As a crisis communications expert, I’ve often said, “How you communicate in the first minutes and seconds of a crisis will determine your success or failure managing through it.” While that still holds true for an average crisis, communicating during an extended black swan event like COVID-19 has changed the rules of the game.

Leaders, especially those in essential businesses, are carrying so much more than just a full plate. This has now transitioned into the entire buffet weighing on their shoulders every day. From managing expenses and bottom lines to worry about the health and safety of employees, executives now face decisions on current and future staffing with layoffs or furloughs on the table. This adds tremendous pressure while also trying to be their company’s cheerleader. No one considers that sometimes what they really want to do is throw a blanket over their head and scream, “Leave me the $*#& alone!

Then the news comes in. One of your employees tests positive for COVID-19. How do you communicate that message in an authentic and informative way without causing more distress and panic among workers?

  1. Get the Facts. If you have an internal crisis team (consisting of the key personnel including managers, IT, HR, communications, legal, etc.) call them together and review the latest developments. Ask questions and ask the right ones.
    1. Who was informed that this employee tested positive?
    2. When did this happen?
    3. When was the person tested?
    4. Why was the person tested?
    5. Did he/she come into contact with someone else who had or was suspected of having COVID?
  2. Structure and Define. What’s the best way to disseminate the message? Clients I’ve counseled in this situation often issue a personal call to their employees who may be affected. Typically, there’s a follow-up call with an “All Hands” memo or email.
  3. Lead with Empathy. I usually recommend that you start your memo with “To our valued employees” or “To our (company name) family.” I have some difficult, yet expected news to share…” Think of telling your dear friend or loved one this news. How would you start?
  4. 4W Response. Tell them what they need to know before they ask using the 4W’s: Who, What, Where, When. You can also add the “Why” and “How” if you have those answers (assuming it’s not HIPPA protected confidential information). If you don’t have those facts, stick with the 4W’s: “Today I was informed that one of our employees in the X Division tested positive for COVID-19.” Ok, now the big question: WHAT are you doing about it? “We have closed the department for 48 hours and brought in industrial cleaners to fully sanitize the area. All employees who have come into contact with that individual have been notified and are self-quarantined at home and are undergoing testing for the virus.” Also remind them about your company’s existing policies masks, CDC guidelines for social distancing, and frequent handwashing recommendations among other policies that may be applicable.
  5. Anticipate and Answer. Expect that every sentence you write will generate more questions. In this scenario, typical questions from the workforce may include:
    1. Am I safe at work?
    2. If my division is closed and I have to wait for a COVID test before returning, will I be paid while the building is closed?
    3. Have there been any other cases?
    4. Do I have to come to work?
    5. What if after robust sanitation, I don’t feel safe? What are my rights?

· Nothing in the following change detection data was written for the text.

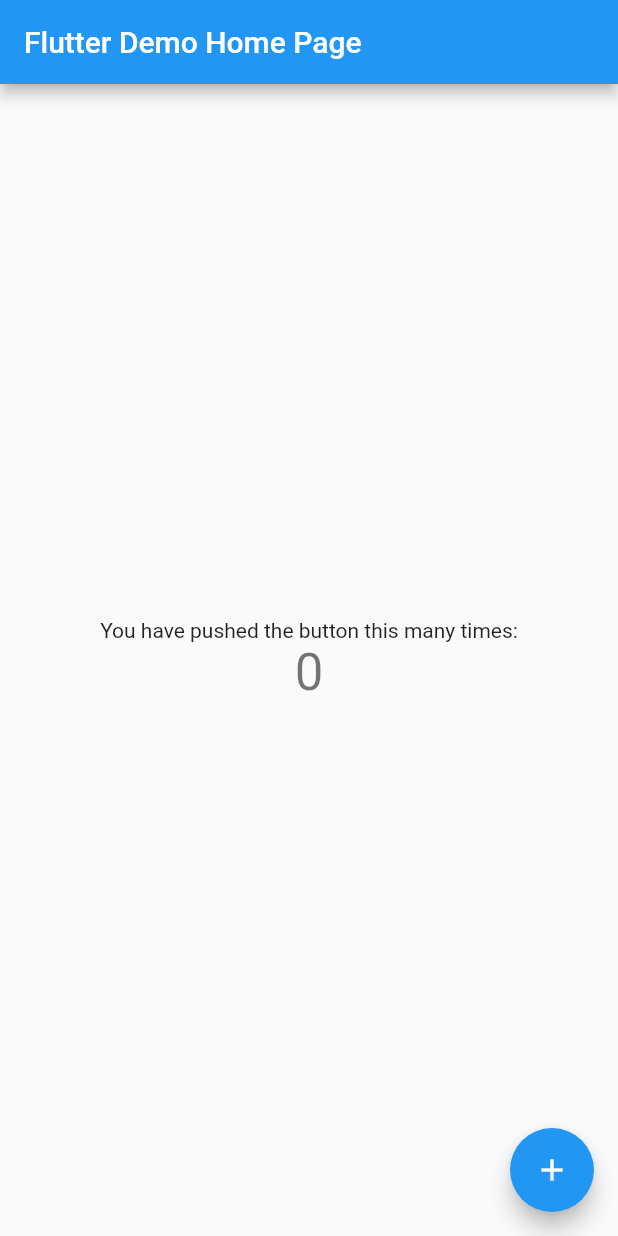
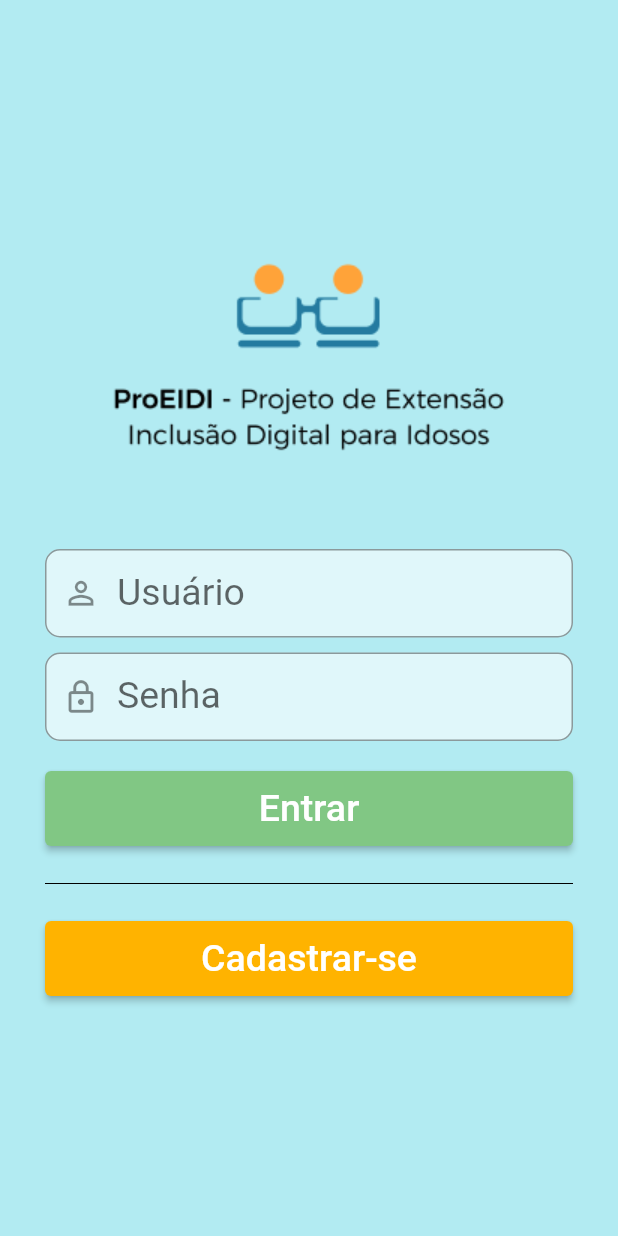
Before and after one commit to genarciso/projeto_forum_proeidi, a Flutter app: the screen it shows after launch, on a phone screen of 412 x 824 dp. Run offline on Flutter 3.47's test engine with Material 2 defaults, Android fonts, the phone set to English and light mode, and no system bars.

Commit message:
Criado menu, login e estrutura das telas do projeto

```diff
--- a/lib/main.dart
+++ b/lib/main.dart
@@ -1,113 +1,25 @@
 import 'package:flutter/material.dart';
+import 'package:projeto_forum_proeidi/ui/login/login.dart';
+import 'package:projeto_forum_proeidi/ui/topico/topico.dart';
 
 void main() {
   runApp(MyApp());
 }
 
 class MyApp extends StatelessWidget {
-  // This widget is the root of your application.
   @override
   Widget build(BuildContext context) {
     return MaterialApp(
-      title: 'Flutter Demo',
+      title: 'Forum ProEIDI',
       theme: ThemeData(
-        // This is the theme of your application.
-        //
-        // Try running your application with "flutter run". You'll see the
-        // application has a blue toolbar. Then, without quitting the app, try
-        // changing the primarySwatch below to Colors.green and then invoke
-        // "hot reload" (press "r" in the console where you ran "flutter run",
-        // or simply save your changes to "hot reload" in a Flutter IDE).
-        // Notice that the counter didn't reset back to zero; the application
-        // is not restarted.
-        primarySwatch: Colors.blue,
+        primarySwatch: Colors.cyan,
       ),
-      home: MyHomePage(title: 'Flutter Demo Home Page'),
+      initialRoute: '/',
+      routes: {
+        '/' : (context) => LoginPage(),
+        '/topico': (context) => TopicoPage(),
+      },
+
     );
   }
 }
-
-class MyHomePage extends StatefulWidget {
-  MyHomePage({Key key, this.title}) : super(key: key);
-
-  // This widget is the home page of your application. It is stateful, meaning
-  // that it has a State object (defined below) that contains fields that affect
-  // how it looks.
-
-  // This class is the configuration for the state. It holds the values (in this
-  // case the title) provided by the parent (in this case the App widget) and
-  // used by the build method of the State. Fields in a Widget subclass are
-  // always marked "final".
-
-  final String title;
-
-  @override
-  _MyHomePageState createState() => _MyHomePageState();
-}
-
-class _MyHomePageState extends State<MyHomePage> {
-  int _counter = 0;
-
-  void _incrementCounter() {
-    setState(() {
-      // This call to setState tells the Flutter framework that something has
-      // changed in this State, which causes it to rerun the build method below
-      // so that the display can reflect the updated values. If we changed
-      // _counter without calling setState(), then the build method would not be
-      // called again, and so nothing would appear to happen.
-      _counter++;
-    });
-  }
-
-  @override
-  Widget build(BuildContext context) {
-    // This method is rerun every time setState is called, for instance as done
-    // by the _incrementCounter method above.
-    //
-    // The Flutter framework has been optimized to make rerunning build methods
-    // fast, so that you can just rebuild anything that needs updating rather
-    // than having to individually change instances of widgets.
-    return Scaffold(
-      appBar: AppBar(
-        // Here we take the value from the MyHomePage object that was created by
-        // the App.build method, and use it to set our appbar title.
-        title: Text(widget.title),
-      ),
-      body: Center(
-        // Center is a layout widget. It takes a single child and positions it
-        // in the middle of the parent.
-        child: Column(
-          // Column is also a layout widget. It takes a list of children and
-          // arranges them vertically. By default, it sizes itself to fit its
-          // children horizontally, and tries to be as tall as its parent.
-          //
-          // Invoke "debug painting" (press "p" in the console, choose the
-          // "Toggle Debug Paint" action from the Flutter Inspector in Android
-          // Studio, or the "Toggle Debug Paint" command in Visual Studio Code)
-          // to see the wireframe for each widget.
-          //
-          // Column has various properties to control how it sizes itself and
-          // how it positions its children. Here we use mainAxisAlignment to
-          // center the children vertically; the main axis here is the vertical
-          // axis because Columns are vertical (the cross axis would be
-          // horizontal).
-          mainAxisAlignment: MainAxisAlignment.center,
-          children: <Widget>[
-            Text(
-              'You have pushed the button this many times:',
-            ),
-            Text(
-              '$_counter',
-              style: Theme.of(context).textTheme.headline4,
-            ),
-          ],
-        ),
-      ),
-      floatingActionButton: FloatingActionButton(
-        onPressed: _incrementCounter,
-        tooltip: 'Increment',
-        child: Icon(Icons.add),
-      ), // This trailing comma makes auto-formatting nicer for build methods.
-    );
-  }
-}
--- a/lib/ui/login/login.dart
+++ b/lib/ui/login/login.dart
@@ -0,0 +1,148 @@
+import 'package:flutter/cupertino.dart';
+import 'package:flutter/material.dart';
+import 'package:flutter/services.dart';
+
+class LoginPage extends StatefulWidget {
+  @override
+  _LoginPageState createState() => _LoginPageState();
+}
+
+class _LoginPageState extends State<LoginPage> {
+
+  String _usuario;
+  String _senha;
+
+  @override
+  Widget build(BuildContext context) {
+    return Scaffold(
+      backgroundColor: Colors.cyan.shade100,
+      body: SingleChildScrollView(
+        child: SizedBox(
+          width: MediaQuery.of(context).size.width,
+          height: MediaQuery.of(context).size.height,
+          child: Padding(
+            padding: EdgeInsets.only(left: 30, right: 30),
+            child: Column(
+              mainAxisAlignment: MainAxisAlignment.center,
+              children: [
+                Container(
+                  child: Image.asset('assets/images/logo.png'),
+                ),
+                SizedBox(height: 50,),
+                Container(
+                  decoration: BoxDecoration(
+                      color: Colors.cyan.shade50,
+                      borderRadius: BorderRadius.circular(10)
+                  ),
+                  child: TextField(
+                    keyboardType: TextInputType.emailAddress,
+                    decoration: InputDecoration(
+                        labelStyle: TextStyle(
+                            fontSize: 25
+                        ),
+                        prefixIcon: Icon(
+                          Icons.person_outline_outlined,
+                          size: 25,
+                        ),
+                        labelText: 'Usuário',
+                        border: OutlineInputBorder(
+                            borderRadius: BorderRadius.circular(10)
+                        )
+                    ),
+                    onChanged: (text) {
+                      _usuario = text;
+                    },
+                  ),
+                ),
+                SizedBox(
+                  height: 10,
+                ),
+                Container(
+                  decoration: BoxDecoration(
+                      color: Colors.cyan.shade50,
+                      borderRadius: BorderRadius.circular(10)
+                  ),
+                  child: TextField(
+                    obscureText: true,
+                    decoration: InputDecoration(
+                        prefixIcon: Icon(
+                          Icons.lock_outlined,
+                          size: 25,
+                        ),
+                        labelStyle: TextStyle(
+                            fontSize: 25
+                        ),
+                        labelText: 'Senha',
+                        border: OutlineInputBorder(
+                            borderRadius: BorderRadius.circular(10)
+                        )
+                    ),
+                    onChanged: (text) {
+                      _senha = text;
+                    },
+                  ),
+                ),
+                SizedBox(
+                  height: 20,
+                ),
+                ElevatedButton(onPressed: () {
+                  // TODO: Verificação do login
+                  if (_usuario == 'admin' && _senha == '123') {
+                    Navigator.of(context).pushNamed('/topico');
+                  }
+
+                },
+                  style: ButtonStyle(
+                    backgroundColor: MaterialStateProperty.resolveWith<Color>(
+                          (Set<MaterialState> states) {
+                        if (states.contains(MaterialState.pressed))
+                          return Colors.green.shade400;
+                        return Colors.green.shade300;
+                      },
+                    ),
+                  ),
+                  child: Container(
+                    width: double.infinity,
+                    height: 50,
+                    alignment: Alignment.center,
+                    child: Text('Entrar',
+                        style: TextStyle(
+                            fontSize: 25,
+                            color: Colors.white
+                        )
+                    ),
+                  ),
+                ),
+                Divider(color: Colors.black, height: 50),
+                ElevatedButton(
+                  style: ButtonStyle(
+                    backgroundColor: MaterialStateProperty.resolveWith<Color>(
+                          (Set<MaterialState> states) {
+                        if (states.contains(MaterialState.pressed))
+                          return Colors.amber.shade700;
+                        return Colors.amber.shade600; // Use the component's default.
+                      },
+                    ),
+                  ),
+                  onPressed: () {
+
+                  },
+                  child: Container(
+                      width: double.infinity,
+                      height: 50,
+                      alignment: Alignment.center,
+                      child: Text('Cadastrar-se',
+                          style: TextStyle(
+                          fontSize: 25,
+                          color: Colors.white
+                      ))
+                  ),
+                ),
+              ],
+            ),
+          ),
+        ),
+      ),
+    );
+  }
+}
```
Also changed, not shown: lib/ui/duvida/duvida.dart (+20 -0 lines), lib/ui/resposta/resposta.dart (+20 -0 lines), lib/ui/shared/menus.dart (added, +108 -0 lines), lib/ui/topico/topico.dart (+21 -0 lines), pubspec.yaml (+7 -3 lines), assets/images/logo-sem-nome.png (added), assets/images/logo.png (added), lib/repository/duvida_helper.dart (added), lib/repository/pessoa_helper.dart (added), lib/repository/resposta_helper.dart (added), lib/repository/topico_helper.dart (added), pubspec.lock, 1 other file.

Be sure that your communication addresses the most important concerns that will be raised to avoid confusion or additional questions.

  1. Express Gratitude. Tell them how grateful you are that despite these difficult and uncertain circumstances, they show up to work every day. If you are an essential business, it’s often a good idea to explain why your operations are critical to the health and wellbeing of our country’s people, the economy, and most importantly, their health.
  2. End in Leadership. Now is the time to close with a strong statement. “We will get through this – together.” “We will beat this with our collective strength and vigilance” or“We’re here to support you and if you need additional support from us, please reach out…

The Chinese have two brush strokes for the word crisis. One means danger, and the other, opportunity. True leaders understand that effective communication balances the two strokes – understanding and defining the danger while recognizing the opportunity to change their impact on your audience.

If you’d like a template for an employee testing positive for COVID-19, email info@goodwin-consulting.com and we’ll send you one to customize.